Last week, the International Atomic Energy Agency reported once again that Iran had defied U.N. Security Council demands to stop enriching uranium. And in response, the United States once again demanded that international sanctions against Iran be made more severe.
This call for sanctions -- which has become routine by now -- would be a lot more credible if it were not for a one embarrassing fact: The United States now lags many other countries in enforcing sanctions that the U.N. Security Council has already approved. One of the few real penalties to survive previous rounds of council negotiation over sanctions is an asset freeze on Iranian entities involved in missile and nuclear work. Yet of the 50 entities listed in Security Council Resolutions 1737 and 1747, the United States has frozen the assets of only 12 (pdf file). The European Union, by contrast, has frozen the assets of all entities named in both resolutions (see here, here and here). ...

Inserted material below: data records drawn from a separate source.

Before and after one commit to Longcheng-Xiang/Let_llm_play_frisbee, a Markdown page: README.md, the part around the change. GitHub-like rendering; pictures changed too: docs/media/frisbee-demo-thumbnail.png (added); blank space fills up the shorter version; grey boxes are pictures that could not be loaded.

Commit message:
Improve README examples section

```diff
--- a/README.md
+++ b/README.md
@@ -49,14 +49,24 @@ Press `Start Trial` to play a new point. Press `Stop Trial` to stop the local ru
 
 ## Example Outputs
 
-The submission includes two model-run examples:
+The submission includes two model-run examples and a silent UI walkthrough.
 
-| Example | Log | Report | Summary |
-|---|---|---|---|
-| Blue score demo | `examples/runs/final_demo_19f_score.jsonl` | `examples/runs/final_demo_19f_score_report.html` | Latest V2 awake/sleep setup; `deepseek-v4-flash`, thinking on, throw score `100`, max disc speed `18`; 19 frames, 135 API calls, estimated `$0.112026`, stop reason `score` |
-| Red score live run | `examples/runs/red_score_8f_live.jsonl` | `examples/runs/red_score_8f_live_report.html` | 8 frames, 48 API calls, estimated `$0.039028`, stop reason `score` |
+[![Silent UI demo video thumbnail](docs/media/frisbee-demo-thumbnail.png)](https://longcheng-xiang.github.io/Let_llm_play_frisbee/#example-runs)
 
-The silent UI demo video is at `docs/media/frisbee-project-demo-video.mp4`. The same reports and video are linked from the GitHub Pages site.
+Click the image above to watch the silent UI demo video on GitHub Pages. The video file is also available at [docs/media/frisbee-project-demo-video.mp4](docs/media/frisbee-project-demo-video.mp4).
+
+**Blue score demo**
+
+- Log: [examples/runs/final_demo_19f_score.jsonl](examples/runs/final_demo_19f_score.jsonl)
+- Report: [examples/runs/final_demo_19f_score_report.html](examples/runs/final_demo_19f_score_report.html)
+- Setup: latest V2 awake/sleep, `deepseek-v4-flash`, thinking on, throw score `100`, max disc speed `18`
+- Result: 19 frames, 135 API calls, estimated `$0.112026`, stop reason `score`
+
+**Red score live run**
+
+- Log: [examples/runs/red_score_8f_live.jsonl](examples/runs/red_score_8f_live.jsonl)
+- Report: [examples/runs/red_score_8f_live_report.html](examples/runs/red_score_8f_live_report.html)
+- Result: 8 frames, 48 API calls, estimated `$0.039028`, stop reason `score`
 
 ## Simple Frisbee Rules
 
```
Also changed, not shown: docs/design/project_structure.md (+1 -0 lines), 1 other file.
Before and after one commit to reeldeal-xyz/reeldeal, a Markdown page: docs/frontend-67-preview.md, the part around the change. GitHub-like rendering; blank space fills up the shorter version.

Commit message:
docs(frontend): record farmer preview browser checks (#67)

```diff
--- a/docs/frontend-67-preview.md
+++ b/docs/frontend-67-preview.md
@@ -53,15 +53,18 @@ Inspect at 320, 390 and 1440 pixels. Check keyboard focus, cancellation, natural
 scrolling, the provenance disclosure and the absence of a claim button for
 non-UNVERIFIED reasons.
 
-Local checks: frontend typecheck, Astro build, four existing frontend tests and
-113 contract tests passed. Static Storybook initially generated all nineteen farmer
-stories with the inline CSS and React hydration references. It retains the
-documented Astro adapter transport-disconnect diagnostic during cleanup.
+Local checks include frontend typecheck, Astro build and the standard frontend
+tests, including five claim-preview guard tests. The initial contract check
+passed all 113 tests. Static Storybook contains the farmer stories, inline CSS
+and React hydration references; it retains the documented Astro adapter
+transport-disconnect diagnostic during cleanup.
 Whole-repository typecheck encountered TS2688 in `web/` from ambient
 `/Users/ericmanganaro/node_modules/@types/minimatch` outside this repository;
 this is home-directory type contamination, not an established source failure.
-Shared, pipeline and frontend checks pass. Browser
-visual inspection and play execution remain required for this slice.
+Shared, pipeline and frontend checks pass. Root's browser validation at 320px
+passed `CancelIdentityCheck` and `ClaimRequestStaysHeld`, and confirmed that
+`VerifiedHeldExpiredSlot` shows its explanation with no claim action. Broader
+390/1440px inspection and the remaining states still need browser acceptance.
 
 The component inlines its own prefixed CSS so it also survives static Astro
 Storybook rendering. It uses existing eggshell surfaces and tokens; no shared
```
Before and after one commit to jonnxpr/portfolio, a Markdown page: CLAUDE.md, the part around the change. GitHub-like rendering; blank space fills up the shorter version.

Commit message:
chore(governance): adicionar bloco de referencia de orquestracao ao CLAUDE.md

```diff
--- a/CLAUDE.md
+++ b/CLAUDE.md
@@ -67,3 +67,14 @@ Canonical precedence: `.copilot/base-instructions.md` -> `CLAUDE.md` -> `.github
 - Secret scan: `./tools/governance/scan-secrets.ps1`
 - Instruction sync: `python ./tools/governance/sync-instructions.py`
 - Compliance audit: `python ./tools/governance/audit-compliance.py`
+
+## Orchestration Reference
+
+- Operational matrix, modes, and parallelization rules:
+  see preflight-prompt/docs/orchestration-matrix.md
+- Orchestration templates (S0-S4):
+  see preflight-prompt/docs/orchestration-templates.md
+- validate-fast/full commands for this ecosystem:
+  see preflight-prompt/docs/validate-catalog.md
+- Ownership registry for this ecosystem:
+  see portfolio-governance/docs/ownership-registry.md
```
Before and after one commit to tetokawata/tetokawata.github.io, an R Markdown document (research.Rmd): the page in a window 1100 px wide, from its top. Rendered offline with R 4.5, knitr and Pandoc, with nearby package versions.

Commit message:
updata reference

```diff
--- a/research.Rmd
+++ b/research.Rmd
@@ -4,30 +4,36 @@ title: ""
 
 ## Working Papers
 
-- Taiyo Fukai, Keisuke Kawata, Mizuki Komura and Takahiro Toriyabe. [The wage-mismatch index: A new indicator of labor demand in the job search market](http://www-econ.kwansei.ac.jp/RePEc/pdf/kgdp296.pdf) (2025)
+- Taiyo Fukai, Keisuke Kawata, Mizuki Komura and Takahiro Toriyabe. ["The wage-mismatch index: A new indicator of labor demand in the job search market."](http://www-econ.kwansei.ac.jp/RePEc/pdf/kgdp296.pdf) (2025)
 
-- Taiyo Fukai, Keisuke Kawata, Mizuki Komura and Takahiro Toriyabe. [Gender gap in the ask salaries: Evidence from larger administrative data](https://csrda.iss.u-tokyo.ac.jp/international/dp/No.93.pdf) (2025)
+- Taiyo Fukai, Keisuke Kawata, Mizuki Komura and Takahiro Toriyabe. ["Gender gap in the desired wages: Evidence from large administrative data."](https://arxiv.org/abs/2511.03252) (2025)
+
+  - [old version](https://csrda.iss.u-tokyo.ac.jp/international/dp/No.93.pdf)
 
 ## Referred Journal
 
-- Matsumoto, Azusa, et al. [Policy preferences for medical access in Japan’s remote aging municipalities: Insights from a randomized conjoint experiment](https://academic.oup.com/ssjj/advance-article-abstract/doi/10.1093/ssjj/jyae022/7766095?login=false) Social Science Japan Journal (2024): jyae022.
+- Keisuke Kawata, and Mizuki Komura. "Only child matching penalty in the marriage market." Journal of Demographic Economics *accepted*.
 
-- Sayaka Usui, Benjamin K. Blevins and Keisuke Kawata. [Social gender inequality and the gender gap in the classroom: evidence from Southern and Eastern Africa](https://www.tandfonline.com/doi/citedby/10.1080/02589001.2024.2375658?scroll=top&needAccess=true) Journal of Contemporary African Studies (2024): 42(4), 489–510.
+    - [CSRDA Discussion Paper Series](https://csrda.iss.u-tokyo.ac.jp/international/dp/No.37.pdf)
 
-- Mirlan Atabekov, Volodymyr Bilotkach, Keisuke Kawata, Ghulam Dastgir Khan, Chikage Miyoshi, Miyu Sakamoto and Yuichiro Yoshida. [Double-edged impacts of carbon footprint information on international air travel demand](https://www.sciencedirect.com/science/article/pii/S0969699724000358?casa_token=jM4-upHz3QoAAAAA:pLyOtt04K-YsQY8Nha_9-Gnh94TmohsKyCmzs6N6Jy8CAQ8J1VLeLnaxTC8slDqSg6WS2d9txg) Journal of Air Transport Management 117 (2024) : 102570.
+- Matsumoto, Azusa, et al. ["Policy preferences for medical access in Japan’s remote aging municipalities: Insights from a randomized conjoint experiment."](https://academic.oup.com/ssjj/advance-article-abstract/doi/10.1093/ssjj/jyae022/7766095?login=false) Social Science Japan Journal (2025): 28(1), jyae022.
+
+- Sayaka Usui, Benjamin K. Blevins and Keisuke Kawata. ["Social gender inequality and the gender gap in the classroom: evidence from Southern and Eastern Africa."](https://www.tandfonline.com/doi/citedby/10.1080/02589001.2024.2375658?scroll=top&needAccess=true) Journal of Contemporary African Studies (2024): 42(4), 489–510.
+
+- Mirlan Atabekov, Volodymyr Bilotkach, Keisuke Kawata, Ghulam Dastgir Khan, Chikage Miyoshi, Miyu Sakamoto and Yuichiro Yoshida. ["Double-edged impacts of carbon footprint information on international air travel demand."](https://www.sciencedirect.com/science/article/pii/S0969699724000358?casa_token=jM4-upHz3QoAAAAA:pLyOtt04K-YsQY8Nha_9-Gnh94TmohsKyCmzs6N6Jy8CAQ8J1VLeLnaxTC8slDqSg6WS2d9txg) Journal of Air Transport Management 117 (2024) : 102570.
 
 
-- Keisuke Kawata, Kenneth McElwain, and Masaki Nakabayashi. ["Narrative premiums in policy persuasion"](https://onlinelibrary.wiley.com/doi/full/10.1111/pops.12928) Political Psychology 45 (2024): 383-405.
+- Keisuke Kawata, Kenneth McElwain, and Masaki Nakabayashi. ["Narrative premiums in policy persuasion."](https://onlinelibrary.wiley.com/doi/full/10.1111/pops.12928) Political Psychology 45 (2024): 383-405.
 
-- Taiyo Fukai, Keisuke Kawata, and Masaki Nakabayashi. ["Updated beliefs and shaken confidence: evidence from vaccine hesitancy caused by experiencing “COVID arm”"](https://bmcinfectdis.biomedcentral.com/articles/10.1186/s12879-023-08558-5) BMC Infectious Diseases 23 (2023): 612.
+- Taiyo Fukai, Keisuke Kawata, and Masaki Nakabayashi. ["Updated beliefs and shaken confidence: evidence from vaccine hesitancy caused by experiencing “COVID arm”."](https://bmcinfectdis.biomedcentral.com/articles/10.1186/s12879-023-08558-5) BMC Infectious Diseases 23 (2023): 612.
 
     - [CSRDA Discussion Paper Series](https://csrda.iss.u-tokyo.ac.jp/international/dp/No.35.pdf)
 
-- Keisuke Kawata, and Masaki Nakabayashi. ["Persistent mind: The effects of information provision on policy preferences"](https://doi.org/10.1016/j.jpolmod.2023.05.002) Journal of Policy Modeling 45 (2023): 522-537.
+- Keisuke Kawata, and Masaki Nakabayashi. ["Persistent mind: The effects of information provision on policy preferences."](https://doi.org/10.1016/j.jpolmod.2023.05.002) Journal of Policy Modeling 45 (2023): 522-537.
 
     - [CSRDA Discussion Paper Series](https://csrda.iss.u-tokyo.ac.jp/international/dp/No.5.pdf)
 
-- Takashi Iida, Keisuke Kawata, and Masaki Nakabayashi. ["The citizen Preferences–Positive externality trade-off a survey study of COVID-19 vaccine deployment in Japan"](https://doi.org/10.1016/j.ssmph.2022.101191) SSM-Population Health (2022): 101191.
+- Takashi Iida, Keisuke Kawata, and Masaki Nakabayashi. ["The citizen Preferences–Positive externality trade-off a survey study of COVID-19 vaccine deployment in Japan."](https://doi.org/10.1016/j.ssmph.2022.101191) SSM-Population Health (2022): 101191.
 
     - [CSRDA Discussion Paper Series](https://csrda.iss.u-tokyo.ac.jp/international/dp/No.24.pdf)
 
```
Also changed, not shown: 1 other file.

To read the rest, sign up to try World Politics Review
- TWO WEEKS FREE.
- Cancel any time.
- After two weeks, just $11.99 monthly or $94.99/year.
Request a free trial for your office or school. Everyone at a given site can get access through our institutional subscriptions.
- The Realist Prism: Obama’s Muddled Messaging Encourages U.S. Allies to Free Ride
- Global Insights: Low-Key Caspian Sea Summit Has Far-Reaching Implications
- France Joins Fight Against Islamic State Group to Revive Ties to Iraq
- China's Yuan Boosted by U.K. Bond Deal, but Won't Rival Dollar—Yet
- World Citizen: Chile Bombings Threaten Nonviolent Anarchist Movement’s Gains